Of the 40 countries signed up to the OECD Anti-Bribery Convention, only four are found to be engaged in "active enforcement" of the rules, according to Transparency International (TI), which has urged other nations and territories to join the convention.
"The G-20 [Group of 20] has repeatedly recommended that all G-20 states adhere to the OECD [Organisation for Economic Cooperation and Development] Anti-Bribery Convention. China, India, Indonesia and Saudi Arabia have not yet done so. In view of their growing role in international business, they should do so promptly.
"We also encourage Hong Kong, Malaysia, Singapore and Thailand to join the convention," the anti-corruption organisation said in its annual report released this week.
The four countries with active enforcement of the rules in regard to corruption by public officials are Germany, the United Kingdom, the United States and Switzerland, which control 26.2 per cent of the world's exports.
Italy, Australia, Austria and Finland - with 6.1 per cent of global exports - are rated by TI as signatories with moderate enforcement.
For a country to be classified in the "active" or "moderate" enforcement categories, at least one major case needs to have been commenced or concluded in the past four years.
The remaining 30 countries - accounting for 28.2 per cent of world exports - are those with "limited or little" enforcement, according to TI's report on the enforcement of rules on foreign bribery.
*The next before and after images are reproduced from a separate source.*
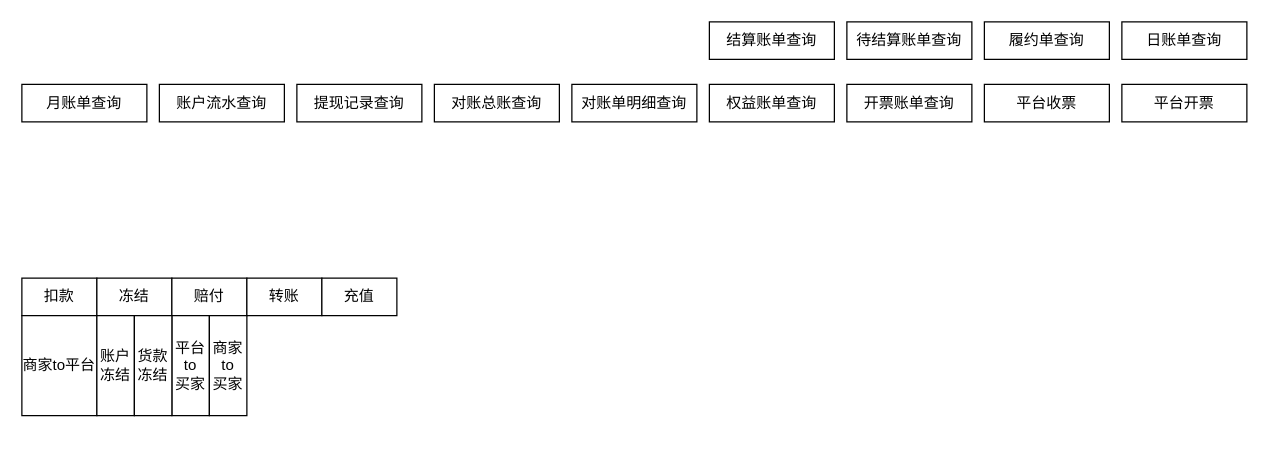
Above: kuaishou/funds/资金2024大图.drawio in leopardlz/lz_document (draw.io), before the change. Source tidied: cells renumbered, new cells numbered last; positions are measured from the earlier drawing's top-left corner, leaving out a move shared by most shapes. Both pictures are drawn from the tidied source at 125%, with x=0, y=0 at pixel (21, 21).
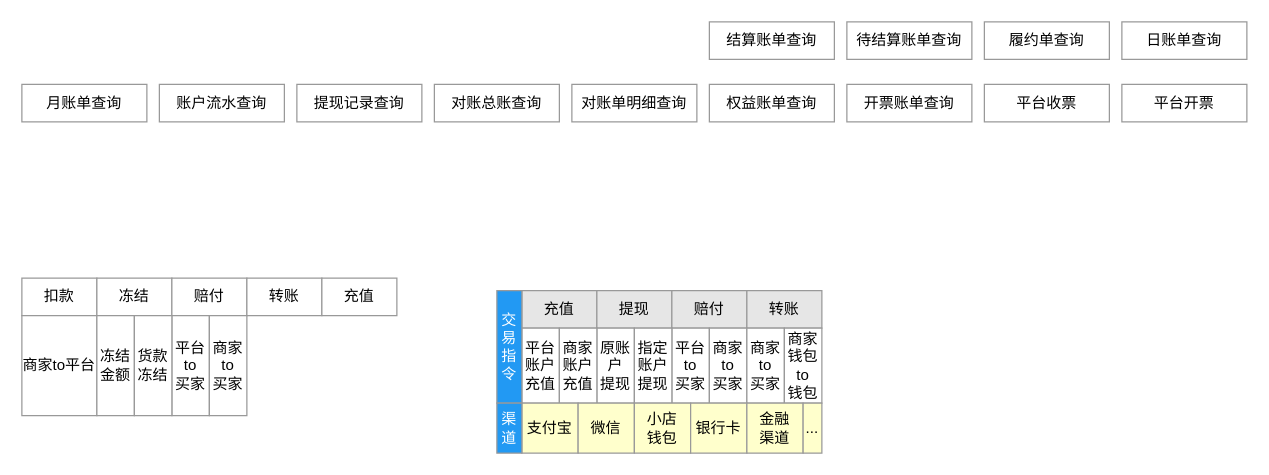
Above is the later version.

Commit message:
更新资金2024大图.drawio

What changed in the source:
```diff
@@
-    <mxCell id="2" value="扣款" style="rounded=0;whiteSpace=wrap;html=1;" parent="1" vertex="1">
+    <mxCell id="2" value="扣款" style="rounded=0;whiteSpace=wrap;html=1;strokeColor=#999999;" parent="1" vertex="1">
       <mxGeometry y="205" width="60" height="30" as="geometry" />
     </mxCell>
-    <mxCell id="3" value="冻结" style="rounded=0;whiteSpace=wrap;html=1;" parent="1" vertex="1">
+    <mxCell id="3" value="冻结" style="rounded=0;whiteSpace=wrap;html=1;strokeColor=#999999;" parent="1" vertex="1">
       <mxGeometry x="60" y="205" width="60" height="30" as="geometry" />
     </mxCell>
-    <mxCell id="4" value="赔付" style="rounded=0;whiteSpace=wrap;html=1;" parent="1" vertex="1">
+    <mxCell id="4" value="赔付" style="rounded=0;whiteSpace=wrap;html=1;strokeColor=#999999;" parent="1" vertex="1">
       <mxGeometry x="120" y="205" width="60" height="30" as="geometry" />
     </mxCell>
-    <mxCell id="5" value="转账" style="rounded=0;whiteSpace=wrap;html=1;" parent="1" vertex="1">
+    <mxCell id="5" value="转账" style="rounded=0;whiteSpace=wrap;html=1;strokeColor=#999999;" parent="1" vertex="1">
       <mxGeometry x="180" y="205" width="60" height="30" as="geometry" />
     </mxCell>
-    <mxCell id="6" value="充值" style="rounded=0;whiteSpace=wrap;html=1;" parent="1" vertex="1">
+    <mxCell id="6" value="充值" style="rounded=0;whiteSpace=wrap;html=1;strokeColor=#999999;" parent="1" vertex="1">
       <mxGeometry x="240" y="205" width="60" height="30" as="geometry" />
     </mxCell>
-    <mxCell id="7" value="结算账单查询" style="rounded=0;whiteSpace=wrap;html=1;" parent="1" vertex="1">
+    <mxCell id="7" value="结算账单查询" style="rounded=0;whiteSpace=wrap;html=1;strokeColor=#999999;" parent="1" vertex="1">
       <mxGeometry x="550" width="100" height="30" as="geometry" />
     </mxCell>
-    <mxCell id="8" value="待结算账单查询" style="rounded=0;whiteSpace=wrap;html=1;" parent="1" vertex="1">
+    <mxCell id="8" value="待结算账单查询" style="rounded=0;whiteSpace=wrap;html=1;strokeColor=#999999;" parent="1" vertex="1">
       <mxGeometry x="660" width="100" height="30" as="geometry" />
     </mxCell>
-    <mxCell id="9" value="履约单查询" style="rounded=0;whiteSpace=wrap;html=1;" parent="1" vertex="1">
+    <mxCell id="9" value="履约单查询" style="rounded=0;whiteSpace=wrap;html=1;strokeColor=#999999;" parent="1" vertex="1">
       <mxGeometry x="770" width="100" height="30" as="geometry" />
     </mxCell>
-    <mxCell id="10" value="日账单查询" style="rounded=0;whiteSpace=wrap;html=1;" parent="1" vertex="1">
+    <mxCell id="10" value="日账单查询" style="rounded=0;whiteSpace=wrap;html=1;strokeColor=#999999;" parent="1" vertex="1">
       <mxGeometry x="880" width="100" height="30" as="geometry" />
     </mxCell>
-    <mxCell id="11" value="月账单查询" style="rounded=0;whiteSpace=wrap;html=1;" parent="1" vertex="1">
+    <mxCell id="11" value="月账单查询" style="rounded=0;whiteSpace=wrap;html=1;strokeColor=#999999;" parent="1" vertex="1">
       <mxGeometry y="50" width="100" height="30" as="geometry" />
     </mxCell>
-    <mxCell id="12" value="账户流水查询" style="rounded=0;whiteSpace=wrap;html=1;" parent="1" vertex="1">
+    <mxCell id="12" value="账户流水查询" style="rounded=0;whiteSpace=wrap;html=1;strokeColor=#999999;" parent="1" vertex="1">
       <mxGeometry x="110" y="50" width="100" height="30" as="geometry" />
     </mxCell>
-    <mxCell id="13" value="提现记录查询" style="rounded=0;whiteSpace=wrap;html=1;" parent="1" vertex="1">
+    <mxCell id="13" value="提现记录查询" style="rounded=0;whiteSpace=wrap;html=1;strokeColor=#999999;" parent="1" vertex="1">
       <mxGeometry x="220" y="50" width="100" height="30" as="geometry" />
     </mxCell>
-    <mxCell id="14" value="对账总账查询" style="rounded=0;whiteSpace=wrap;html=1;" parent="1" vertex="1">
+    <mxCell id="14" value="对账总账查询" style="rounded=0;whiteSpace=wrap;html=1;strokeColor=#999999;" parent="1" vertex="1">
       <mxGeometry x="330" y="50" width="100" height="30" as="geometry" />
     </mxCell>
-    <mxCell id="15" value="对账单明细查询" style="rounded=0;whiteSpace=wrap;html=1;" parent="1" vertex="1">
+    <mxCell id="15" value="对账单明细查询" style="rounded=0;whiteSpace=wrap;html=1;strokeColor=#999999;" parent="1" vertex="1">
       <mxGeometry x="440" y="50" width="100" height="30" as="geometry" />
     </mxCell>
-    <mxCell id="16" value="权益账单查询" style="rounded=0;whiteSpace=wrap;html=1;" parent="1" vertex="1">
+    <mxCell id="16" value="权益账单查询" style="rounded=0;whiteSpace=wrap;html=1;strokeColor=#999999;" parent="1" vertex="1">
       <mxGeometry x="550" y="50" width="100" height="30" as="geometry" />
     </mxCell>
-    <mxCell id="17" value="开票账单查询" style="rounded=0;whiteSpace=wrap;html=1;" parent="1" vertex="1">
+    <mxCell id="17" value="开票账单查询" style="rounded=0;whiteSpace=wrap;html=1;strokeColor=#999999;" parent="1" vertex="1">
       <mxGeometry x="660" y="50" width="100" height="30" as="geometry" />
     </mxCell>
-    <mxCell id="18" value="平台收票" style="rounded=0;whiteSpace=wrap;html=1;" parent="1" vertex="1">
+    <mxCell id="18" value="平台收票" style="rounded=0;whiteSpace=wrap;html=1;strokeColor=#999999;" parent="1" vertex="1">
       <mxGeometry x="770" y="50" width="100" height="30" as="geometry" />
     </mxCell>
-    <mxCell id="19" value="平台开票" style="rounded=0;whiteSpace=wrap;html=1;" parent="1" vertex="1">
+    <mxCell id="19" value="平台开票" style="rounded=0;whiteSpace=wrap;html=1;strokeColor=#999999;" parent="1" vertex="1">
       <mxGeometry x="880" y="50" width="100" height="30" as="geometry" />
     </mxCell>
-    <mxCell id="20" value="商家to平台" style="rounded=0;whiteSpace=wrap;html=1;" parent="1" vertex="1">
+    <mxCell id="20" value="商家to平台" style="rounded=0;whiteSpace=wrap;html=1;strokeColor=#999999;" parent="1" vertex="1">
       <mxGeometry y="235" width="60" height="80" as="geometry" />
     </mxCell>
-    <mxCell id="21" value="平台to&lt;br&gt;买家" style="rounded=0;whiteSpace=wrap;html=1;" parent="1" vertex="1">
+    <mxCell id="21" value="平台to&lt;br&gt;买家" style="rounded=0;whiteSpace=wrap;html=1;strokeColor=#999999;" parent="1" vertex="1">
       <mxGeometry x="120" y="235" width="30" height="80" as="geometry" />
     </mxCell>
-    <mxCell id="22" value="商家&lt;br&gt;to&lt;br&gt;买家" style="rounded=0;whiteSpace=wrap;html=1;" parent="1" vertex="1">
+    <mxCell id="22" value="商家&lt;br&gt;to&lt;br&gt;买家" style="rounded=0;whiteSpace=wrap;html=1;strokeColor=#999999;" parent="1" vertex="1">
       <mxGeometry x="150" y="235" width="30" height="80" as="geometry" />
     </mxCell>
-    <mxCell id="23" value="账户冻结" style="rounded=0;whiteSpace=wrap;html=1;" parent="1" vertex="1">
+    <mxCell id="23" value="冻结金额" style="rounded=0;whiteSpace=wrap;html=1;strokeColor=#999999;" parent="1" vertex="1">
       <mxGeometry x="60" y="235" width="30" height="80" as="geometry" />
     </mxCell>
-    <mxCell id="24" value="货款冻结" style="rounded=0;whiteSpace=wrap;html=1;" parent="1" vertex="1">
+    <mxCell id="24" value="货款冻结" style="rounded=0;whiteSpace=wrap;html=1;strokeColor=#999999;" parent="1" vertex="1">
       <mxGeometry x="90" y="235" width="30" height="80" as="geometry" />
     </mxCell>
+    <mxCell id="25" value="充值" style="rounded=0;whiteSpace=wrap;html=1;strokeColor=#999999;fillColor=#E6E6E6;" parent="1" vertex="1">
+      <mxGeometry x="400" y="215" width="60" height="30" as="geometry" />
+    </mxCell>
+    <mxCell id="26" value="提现" style="rounded=0;whiteSpace=wrap;html=1;strokeColor=#999999;fillColor=#E6E6E6;" parent="1" vertex="1">
+      <mxGeometry x="460" y="215" width="60" height="30" as="geometry" />
+    </mxCell>
+    <mxCell id="27" value="赔付" style="rounded=0;whiteSpace=wrap;html=1;strokeColor=#999999;fillColor=#E6E6E6;" parent="1" vertex="1">
+      <mxGeometry x="520" y="215" width="60" height="30" as="geometry" />
+    </mxCell>
+    <mxCell id="28" value="转账" style="rounded=0;whiteSpace=wrap;html=1;strokeColor=#999999;fillColor=#E6E6E6;" parent="1" vertex="1">
+      <mxGeometry x="580" y="215" width="60" height="30" as="geometry" />
+    </mxCell>
+    <mxCell id="29" value="平台to&lt;br&gt;买家" style="rounded=0;whiteSpace=wrap;html=1;strokeColor=#999999;" parent="1" vertex="1">
+      <mxGeometry x="520" y="245" width="30" height="60" as="geometry" />
+    </mxCell>
+    <mxCell id="30" value="商家&lt;br&gt;to&lt;br&gt;买家" style="rounded=0;whiteSpace=wrap;html=1;strokeColor=#999999;" parent="1" vertex="1">
+      <mxGeometry x="550" y="245" width="30" height="60" as="geometry" />
+    </mxCell>
+    <mxCell id="31" value="原账户&lt;br&gt;提现" style="rounded=0;whiteSpace=wrap;html=1;strokeColor=#999999;" parent="1" vertex="1">
+      <mxGeometry x="460" y="245" width="30" height="60" as="geometry" />
+    </mxCell>
+    <mxCell id="32" value="指定账户提现" style="rounded=0;whiteSpace=wrap;html=1;strokeColor=#999999;" parent="1" vertex="1">
+      <mxGeometry x="490" y="245" width="30" height="60" as="geometry" />
+    </mxCell>
+    <mxCell id="33" value="平台账户充值" style="rounded=0;whiteSpace=wrap;html=1;strokeColor=#999999;" parent="1" vertex="1">
+      <mxGeometry x="400" y="245" width="30" height="60" as="geometry" />
+    </mxCell>
+    <mxCell id="34" value="商家账户充值" style="rounded=0;whiteSpace=wrap;html=1;strokeColor=#999999;" parent="1" vertex="1">
+      <mxGeometry x="430" y="245" width="30" height="60" as="geometry" />
+    </mxCell>
+    <mxCell id="35" value="商家to&lt;br&gt;买家" style="rounded=0;whiteSpace=wrap;html=1;strokeColor=#999999;" parent="1" vertex="1">
+      <mxGeometry x="580" y="245" width="30" height="60" as="geometry" />
+    </mxCell>
+    <mxCell id="36" value="商家&lt;br&gt;钱包&lt;br&gt;to&lt;br&gt;钱包&lt;br&gt;" style="rounded=0;whiteSpace=wrap;html=1;strokeColor=#999999;" parent="1" vertex="1">
+      <mxGeometry x="610" y="245" width="30" height="60" as="geometry" />
+    </mxCell>
+    <mxCell id="37" value="支付宝" style="rounded=0;whiteSpace=wrap;html=1;strokeColor=#999999;fillColor=#FFFFCC;" parent="1" vertex="1">
+      <mxGeometry x="400" y="305" width="45" height="40" as="geometry" />
+    </mxCell>
+    <mxCell id="38" value="微信" style="rounded=0;whiteSpace=wrap;html=1;strokeColor=#999999;fillColor=#FFFFCC;" parent="1" vertex="1">
+      <mxGeometry x="445" y="305" width="45" height="40" as="geometry" />
+    </mxCell>
+    <mxCell id="39" value="小店&lt;br&gt;钱包" style="rounded=0;whiteSpace=wrap;html=1;strokeColor=#999999;fillColor=#FFFFCC;" parent="1" vertex="1">
+      <mxGeometry x="490" y="305" width="45" height="40" as="geometry" />
+    </mxCell>
+    <mxCell id="40" value="银行卡" style="rounded=0;whiteSpace=wrap;html=1;strokeColor=#999999;fillColor=#FFFFCC;" parent="1" vertex="1">
+      <mxGeometry x="535" y="305" width="45" height="40" as="geometry" />
+    </mxCell>
+    <mxCell id="41" value="金融&lt;br&gt;渠道" style="rounded=0;whiteSpace=wrap;html=1;strokeColor=#999999;fillColor=#FFFFCC;" parent="1" vertex="1">
+      <mxGeometry x="580" y="305" width="45" height="40" as="geometry" />
+    </mxCell>
+    <mxCell id="42" value="..." style="rounded=0;whiteSpace=wrap;html=1;strokeColor=#999999;fillColor=#FFFFCC;" parent="1" vertex="1">
+      <mxGeometry x="625" y="305" width="15" height="40" as="geometry" />
+    </mxCell>
+    <mxCell id="43" value="交易指令" style="rounded=0;whiteSpace=wrap;html=1;strokeColor=#999999;fillColor=#2299F3;fontColor=#FFFFFF;" parent="1" vertex="1">
+      <mxGeometry x="380" y="215" width="20" height="90" as="geometry" />
+    </mxCell>
+    <mxCell id="44" value="渠道" style="rounded=0;whiteSpace=wrap;html=1;strokeColor=#999999;fillColor=#2299F3;fontColor=#FFFFFF;" parent="1" vertex="1">
+      <mxGeometry x="380" y="305" width="20" height="40" as="geometry" />
+    </mxCell>
```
The OECD convention targets officials who have committed any forms of bribery in order to increase exports from their countries.